| WHAT YOU ARE ASKED TO DO |
Copy each line of the entries beneath that contains the word "evaluationItem".

===== EXERCISE MATERIAL =====

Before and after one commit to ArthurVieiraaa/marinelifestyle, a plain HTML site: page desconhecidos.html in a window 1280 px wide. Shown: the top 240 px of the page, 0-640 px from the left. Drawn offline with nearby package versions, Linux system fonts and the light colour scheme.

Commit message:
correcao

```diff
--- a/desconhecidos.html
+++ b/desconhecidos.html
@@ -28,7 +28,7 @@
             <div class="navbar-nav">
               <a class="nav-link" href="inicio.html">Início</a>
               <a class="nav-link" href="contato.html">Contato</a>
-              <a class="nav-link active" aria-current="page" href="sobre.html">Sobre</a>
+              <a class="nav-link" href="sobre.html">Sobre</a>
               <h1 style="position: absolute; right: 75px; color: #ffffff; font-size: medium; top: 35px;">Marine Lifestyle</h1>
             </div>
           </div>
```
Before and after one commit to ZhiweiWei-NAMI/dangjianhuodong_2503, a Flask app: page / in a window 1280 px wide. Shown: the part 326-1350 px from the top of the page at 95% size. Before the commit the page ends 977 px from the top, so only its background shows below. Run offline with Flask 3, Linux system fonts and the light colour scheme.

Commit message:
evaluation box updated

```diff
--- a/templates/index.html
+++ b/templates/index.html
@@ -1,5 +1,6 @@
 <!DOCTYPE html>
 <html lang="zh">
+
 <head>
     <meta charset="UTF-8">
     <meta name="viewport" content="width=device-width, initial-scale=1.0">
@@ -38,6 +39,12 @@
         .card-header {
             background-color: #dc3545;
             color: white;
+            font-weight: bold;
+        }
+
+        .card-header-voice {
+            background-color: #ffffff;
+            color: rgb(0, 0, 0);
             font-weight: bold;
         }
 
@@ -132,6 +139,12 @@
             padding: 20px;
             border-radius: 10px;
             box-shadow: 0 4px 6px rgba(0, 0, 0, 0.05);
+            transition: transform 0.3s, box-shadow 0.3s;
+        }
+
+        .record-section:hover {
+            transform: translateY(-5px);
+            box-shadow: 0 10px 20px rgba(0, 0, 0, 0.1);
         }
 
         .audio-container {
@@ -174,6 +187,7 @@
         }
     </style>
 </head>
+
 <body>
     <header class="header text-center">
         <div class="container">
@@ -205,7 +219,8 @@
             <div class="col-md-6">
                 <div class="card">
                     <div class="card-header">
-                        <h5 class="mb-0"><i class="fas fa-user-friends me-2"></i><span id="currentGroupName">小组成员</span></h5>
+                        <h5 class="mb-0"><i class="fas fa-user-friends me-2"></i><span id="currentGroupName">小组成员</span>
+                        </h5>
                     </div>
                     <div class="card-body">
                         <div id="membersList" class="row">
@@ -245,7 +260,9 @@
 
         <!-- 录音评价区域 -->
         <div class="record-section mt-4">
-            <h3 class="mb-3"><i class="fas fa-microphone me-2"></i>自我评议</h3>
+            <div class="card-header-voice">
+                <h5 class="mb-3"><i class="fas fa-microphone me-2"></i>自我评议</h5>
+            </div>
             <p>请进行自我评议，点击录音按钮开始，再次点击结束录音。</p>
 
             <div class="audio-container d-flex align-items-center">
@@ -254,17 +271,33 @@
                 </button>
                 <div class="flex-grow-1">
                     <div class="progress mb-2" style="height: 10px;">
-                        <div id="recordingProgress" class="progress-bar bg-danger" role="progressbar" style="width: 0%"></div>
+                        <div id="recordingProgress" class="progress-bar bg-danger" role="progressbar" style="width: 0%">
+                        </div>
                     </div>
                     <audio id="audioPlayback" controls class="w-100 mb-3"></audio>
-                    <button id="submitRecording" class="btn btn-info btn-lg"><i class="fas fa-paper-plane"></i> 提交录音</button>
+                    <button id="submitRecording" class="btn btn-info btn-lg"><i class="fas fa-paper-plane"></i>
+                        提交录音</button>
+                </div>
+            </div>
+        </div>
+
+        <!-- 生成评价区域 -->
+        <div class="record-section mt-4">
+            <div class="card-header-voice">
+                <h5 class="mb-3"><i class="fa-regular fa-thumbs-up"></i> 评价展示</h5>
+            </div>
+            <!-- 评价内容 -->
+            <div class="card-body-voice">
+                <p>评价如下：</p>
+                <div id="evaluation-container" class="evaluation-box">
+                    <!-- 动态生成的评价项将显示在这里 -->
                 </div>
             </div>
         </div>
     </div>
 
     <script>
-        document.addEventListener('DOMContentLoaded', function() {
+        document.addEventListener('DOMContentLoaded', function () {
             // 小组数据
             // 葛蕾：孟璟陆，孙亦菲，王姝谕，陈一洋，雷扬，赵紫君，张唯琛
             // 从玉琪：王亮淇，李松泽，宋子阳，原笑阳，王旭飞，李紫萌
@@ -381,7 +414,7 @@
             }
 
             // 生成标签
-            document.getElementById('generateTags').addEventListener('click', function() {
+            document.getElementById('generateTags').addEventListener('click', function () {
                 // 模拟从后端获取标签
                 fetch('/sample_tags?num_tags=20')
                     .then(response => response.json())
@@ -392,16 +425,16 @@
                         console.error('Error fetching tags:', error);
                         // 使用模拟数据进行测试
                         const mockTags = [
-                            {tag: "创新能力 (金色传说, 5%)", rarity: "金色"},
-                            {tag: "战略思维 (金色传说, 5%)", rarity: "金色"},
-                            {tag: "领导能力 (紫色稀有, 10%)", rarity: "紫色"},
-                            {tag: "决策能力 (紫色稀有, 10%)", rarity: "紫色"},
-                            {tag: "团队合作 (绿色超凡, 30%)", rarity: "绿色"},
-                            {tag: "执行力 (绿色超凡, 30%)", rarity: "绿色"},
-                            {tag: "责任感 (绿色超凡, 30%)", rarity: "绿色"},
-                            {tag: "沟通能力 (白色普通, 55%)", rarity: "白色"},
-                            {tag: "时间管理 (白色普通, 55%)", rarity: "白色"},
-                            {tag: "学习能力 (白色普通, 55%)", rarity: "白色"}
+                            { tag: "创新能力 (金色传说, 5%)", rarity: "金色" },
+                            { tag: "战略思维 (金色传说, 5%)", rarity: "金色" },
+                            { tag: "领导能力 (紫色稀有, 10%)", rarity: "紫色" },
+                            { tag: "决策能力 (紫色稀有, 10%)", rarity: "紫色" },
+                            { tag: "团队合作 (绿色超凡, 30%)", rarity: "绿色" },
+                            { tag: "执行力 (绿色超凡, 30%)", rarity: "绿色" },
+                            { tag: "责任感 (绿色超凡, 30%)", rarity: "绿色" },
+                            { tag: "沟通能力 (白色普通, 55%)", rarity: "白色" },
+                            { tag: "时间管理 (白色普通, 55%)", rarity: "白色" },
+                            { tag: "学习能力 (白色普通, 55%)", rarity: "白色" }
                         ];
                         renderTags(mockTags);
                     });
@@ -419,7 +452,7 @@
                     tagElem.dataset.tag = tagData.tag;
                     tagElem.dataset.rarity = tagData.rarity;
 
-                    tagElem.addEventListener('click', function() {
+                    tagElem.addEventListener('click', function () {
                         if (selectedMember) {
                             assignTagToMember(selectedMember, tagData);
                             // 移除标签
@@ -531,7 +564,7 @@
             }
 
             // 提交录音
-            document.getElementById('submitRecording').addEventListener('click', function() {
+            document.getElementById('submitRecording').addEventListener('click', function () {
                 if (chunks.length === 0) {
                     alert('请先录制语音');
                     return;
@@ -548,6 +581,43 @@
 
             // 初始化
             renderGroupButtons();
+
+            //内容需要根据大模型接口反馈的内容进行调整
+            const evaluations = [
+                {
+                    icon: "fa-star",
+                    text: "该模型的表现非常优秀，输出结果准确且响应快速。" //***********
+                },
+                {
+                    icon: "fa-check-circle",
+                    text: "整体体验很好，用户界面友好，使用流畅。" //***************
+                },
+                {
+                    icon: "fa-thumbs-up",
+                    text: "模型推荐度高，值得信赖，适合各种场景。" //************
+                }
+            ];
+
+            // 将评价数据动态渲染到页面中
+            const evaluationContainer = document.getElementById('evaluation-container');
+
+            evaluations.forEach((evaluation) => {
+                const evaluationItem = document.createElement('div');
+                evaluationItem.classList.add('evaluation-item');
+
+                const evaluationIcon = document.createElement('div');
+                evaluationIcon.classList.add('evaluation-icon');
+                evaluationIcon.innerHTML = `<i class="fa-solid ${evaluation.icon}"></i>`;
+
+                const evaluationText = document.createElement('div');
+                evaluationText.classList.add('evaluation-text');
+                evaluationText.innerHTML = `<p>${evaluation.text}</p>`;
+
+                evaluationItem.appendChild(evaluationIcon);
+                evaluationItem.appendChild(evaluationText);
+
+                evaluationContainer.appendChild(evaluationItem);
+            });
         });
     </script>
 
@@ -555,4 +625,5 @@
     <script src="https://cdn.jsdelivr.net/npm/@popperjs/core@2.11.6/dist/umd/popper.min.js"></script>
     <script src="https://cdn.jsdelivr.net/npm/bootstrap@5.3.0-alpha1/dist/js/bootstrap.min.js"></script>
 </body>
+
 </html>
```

=====

| ANSWER AREA |
+                const evaluationItem = document.createElement('div');
+                evaluationItem.classList.add('evaluation-item');
+                evaluationItem.appendChild(evaluationIcon);
+                evaluationItem.appendChild(evaluationText);
+                evaluationContainer.appendChild(evaluationItem);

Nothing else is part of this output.